Lightspeed Aviation Inc. President Allan Schrader and Executive Vice President Teresa De Mers called Eichhorn via satellite phone when was over the North pole to offer immediate congratulations, and American Bonanza Society leaders Tom Turner and Whit Hickman followed up with emails. The aircraft, known as Gina, previously achieved a Silver Lindy award at 2018 EAA AirVenture.
Eichhorn said the one variable out of his team’s control was the weather, and it, too, cooperated. “No icing, no turbulence, and no wind. Cold temperatures and unlimited visibility. I realized how lucky I was and how fortunate I was to take a trip in a general aviation airplane made in the 1960s. It shows the capability of what we can do with our aircraft if we put our mind to it,” he said by telephone.
A week after the flight Eichhorn was still analyzing data from the zone of confusion at the North Pole where magnetic headings dip and dive while the aircraft remains straight, level, and on track. “We’ve all heard what happens when you are on top of the North Pole. All of the flight instruments kind of take a time out above the pole,” at a critical junction 10 hours into the flight precisely when go/no-go fuel decisions had to be made. Should he continue toward Fairbanks or divert elsewhere, and if diverting, how could he determine which direction? Avidyne navigators and triple Dynon displays provided situational awareness and engine management information.
“You’re going to True North, past Magnetic North, and the deviations are huge, like about 40 degrees,” which is quite different than the magnetic variations in the teens or less, typically found in the middle latitudes. Private pilots might remember from ground school that the magnetic declination is the direction and the amount of variation between those two points, with the Geographic North Pole located about 750 miles north of the Magnetic Pole.
“Here you are, flying a heading of 330 degrees and you’re tracking 180 degrees on the ground,” he explained. “I think I had 12 GPS signals showing up” on the instrument panel displays “going over the pole when they momentarily lost position but came back. The problem is that your airplane is getting magnetic information,” which contradicts satellite data and can lead to disorientation. The situation becomes deadly serious when the next airport is hundreds of miles away past glaciers, ice floes, and other inhospitable terrain.

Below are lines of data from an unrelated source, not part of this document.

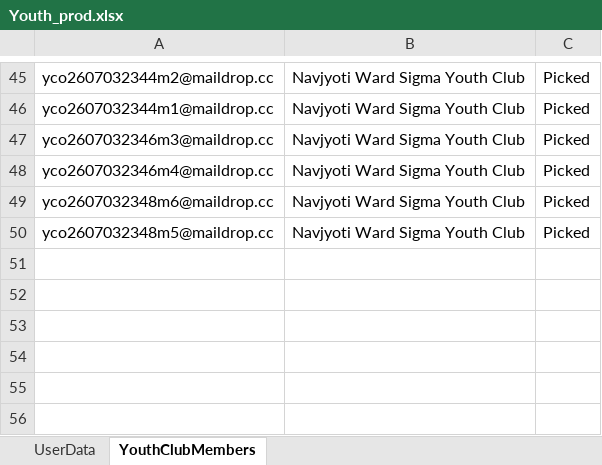
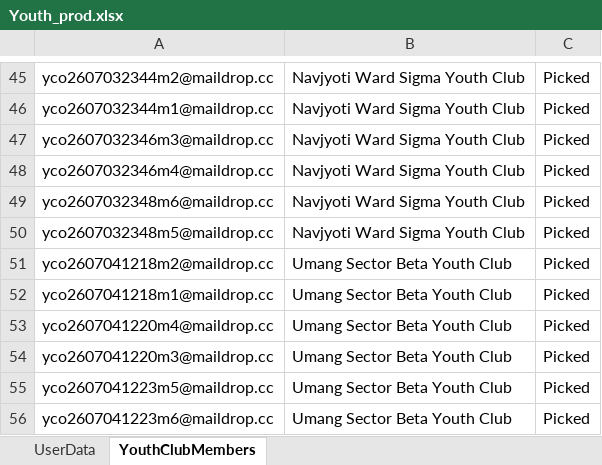
Before and after one commit to nishantsharma-dic/MYBharat-Automation, an Excel workbook: resources/Youth_prod.xlsx, sheet YouthClubMembers, drawn as a sheet; only a part is shown, gaps mark what is left out; values as stored, in another font and other column widths than the file's, no borders; the diff names each change by its address in the sheet, - before the commit and + after, or states it on an @@ line.

```diff
--- a/resources/Youth_prod.xlsx (sheet YouthClubMembers)
+++ b/resources/Youth_prod.xlsx (sheet YouthClubMembers)
+row 51: yco2607041218m2@maildrop.cc | Umang Sector Beta Youth Club | Picked
+row 52: yco2607041218m1@maildrop.cc | Umang Sector Beta Youth Club | Picked
+row 53: yco2607041220m4@maildrop.cc | Umang Sector Beta Youth Club | Picked
+row 54: yco2607041220m3@maildrop.cc | Umang Sector Beta Youth Club | Picked
+row 55: yco2607041223m5@maildrop.cc | Umang Sector Beta Youth Club | Picked
+row 56: yco2607041223m6@maildrop.cc | Umang Sector Beta Youth Club | Picked
```
Also changed, not shown: resources/Partner_prod.xlsx.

“The most valuable thing in the cockpit for backup navigation was the iPad with ForeFlight displayed and hooked up to the Stratus 3” ADS-B receiver. “It was the only thing during the entire trip that was dead-nuts accurate because it wasn’t getting contradicting information. That, and my backup attitude indicator, were the keys,” he said.
Two low-pressure systems—one over Russia and the other atop Canada—provided the final backups.
“I’d been watching the winds for two months prior to the flight and almost every day there was a [significant] headwind going westbound” that would have challenged the flight’s endurance, he recalled. During the departure, the weather system over Canada produced a “light headwind,” and when Eichhorn crossed the pole, he had a tailwind. “I was extremely lucky and blessed with good weather and favorable winds. That’s the thing that’s going to stick with me for a long time.” Despite the challenging moments, Eichhorn said the journey was “simply amazing. To actually cross over the top of the earth was just amazing.”